Just when you think you’re getting the hang of the old ‘new norm’ another one comes along to upset the apple/lamb cart, writes Ali Spencer.
This latest Norm, deserves its capital letter. Because it’s here to stay. As a dual NZ-British citizen, I watched in disbelief as the old country did the unthinkable. Voted out of the European Union, apparently on a basis of misinformation and scaremongering, and then … what? No apparent Plan B, or even Plan A.
The fast moving Brexit dust will take a long time to settle with leadership uncertainties for both of the UK’s leading political parties and the UK Independence Party leader stepping down, now he’s fulfilled his aim, he says.
At the time of writing, it is likely that, from formal activation of Article 50 in the Treaty of the European Union, it will take two years for the UK’s exit negotiations to be worked through, with some indications that full Brexit will be five to six years away. In the meantime, it will be business as usual for New Zealand meat though, like the rest of the world, we will have to weather the global economic repercussions the very local decision holds.

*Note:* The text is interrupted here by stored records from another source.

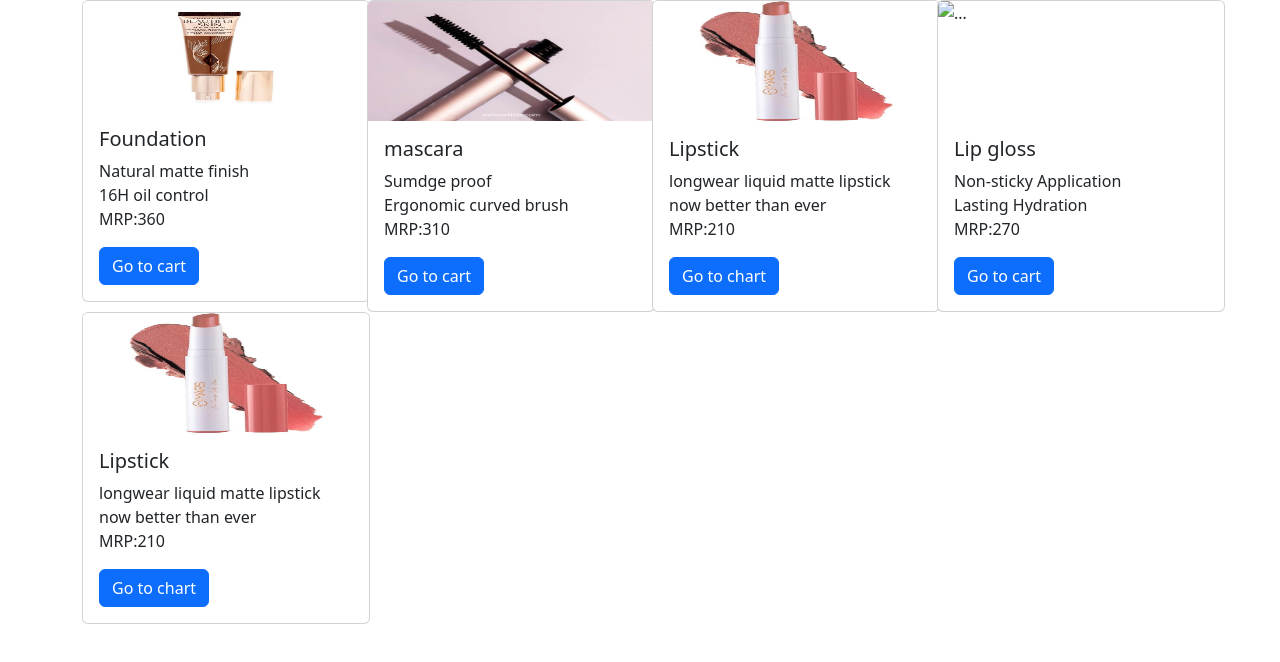
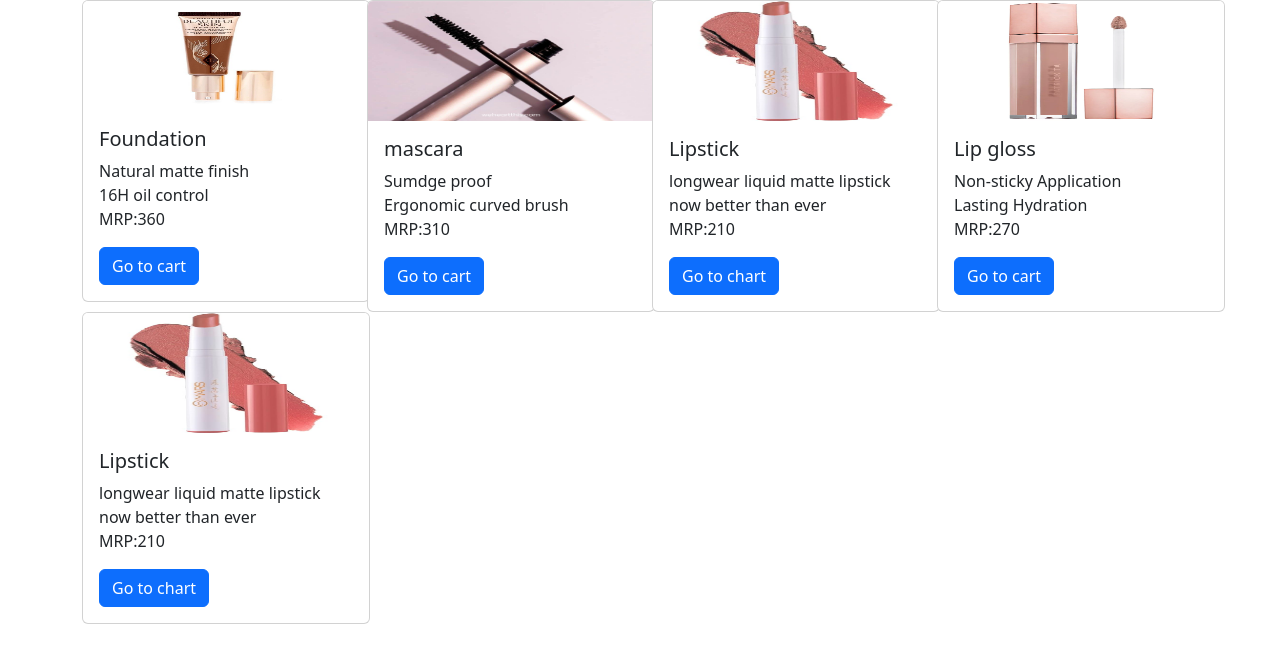
Before and after one commit to Akshaya123-ps/Akshaya-A1, a plain HTML site: page category.html in a window 1280 px wide. Drawn offline with nearby package versions, Linux system fonts and the light colour scheme.

Commit message:
Update category.html

```diff
--- a/category.html
+++ b/category.html
@@ -34,7 +34,7 @@
                 </div>
               </div></div>
             <div class="col-sm-12 col-md-3 col-lg-3"><div class="card" style="width: 18rem;">
-                <img height="120" src="cos_3.jpg" class="card-img-top" alt="...">
+                <img height="120" src="cos8.webp" class="card-img-top" alt="...">
                 <div class="card-body">
                   <h5 class="card-title">Lip gloss</h5>
                   <p class="card-text">Non-sticky Application<br>Lasting Hydration<br>MRP:270</p>
```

New Zealand meat has diversified its basket of export markets over the past few decades, away from the UK towards Asia and other countries. However, Europe, as a whole, is still an important market of value for sheepmeat – and the UK especially so for lamb. An EU quota for sheepmeat was set in the GATT Uruguay Round and currently enables a total of 228,254 tonnes of New Zealand sheepmeat to be exported to the region, though this has not been met in the past few years. In the year ending December 2015, sheepmeat worth over $1.4 billion was exported to the EU, with customers in the UK buying $619.5 million.
The EU-NZ free trade agreement (FTA) negotiations, aimed at modernising NZ’s relationship with the region, were scheduled to start in January 2017 and expected to take 12-18 months to work through. A lot of groundwork will already been done and will be an important platform for whatever is required in the new trade negotiations. B+LNZ and the MIA have been active in ensuring the meat industry’s concerns are forefront in our government’s mind as Minister Todd McLay has been discussing the Brexit decision with trade ministers in both the UK and EU.
New Zealand has also offered its considerable trade negotiation assistance to the UK. However, other countries are also similarly closely watching the situation, while European protectionist grumblings gain volume.
The New Zealand red meat sector was fortunate, in a way, that the referendum fell at the end of our meat export season. However, it will make the 2016-2017 season starting on 1 October one to watch, especially in the aftermath of other elections in our major markets, such as recently in Australia (which, at the time of writing is yet to be finalised) and on 8 November in the US.
Consumers will still need to eat good quality, safe food, though, and New Zealand is well placed to supply meat for Europe on a complementary seasonal basis.
All of this, and more, will be grist for the mill of conversations at the forthcoming Red Meat Sector Conference in Auckland in July. Registrations are open now.
I’ll be heading off to Germany for the International Federation of Agricultural Journalists’ 2016 World Congress next week, followed by Scotland, and will report on what I find.
So, more interesting times ahead for meat exports… Never a dull moment!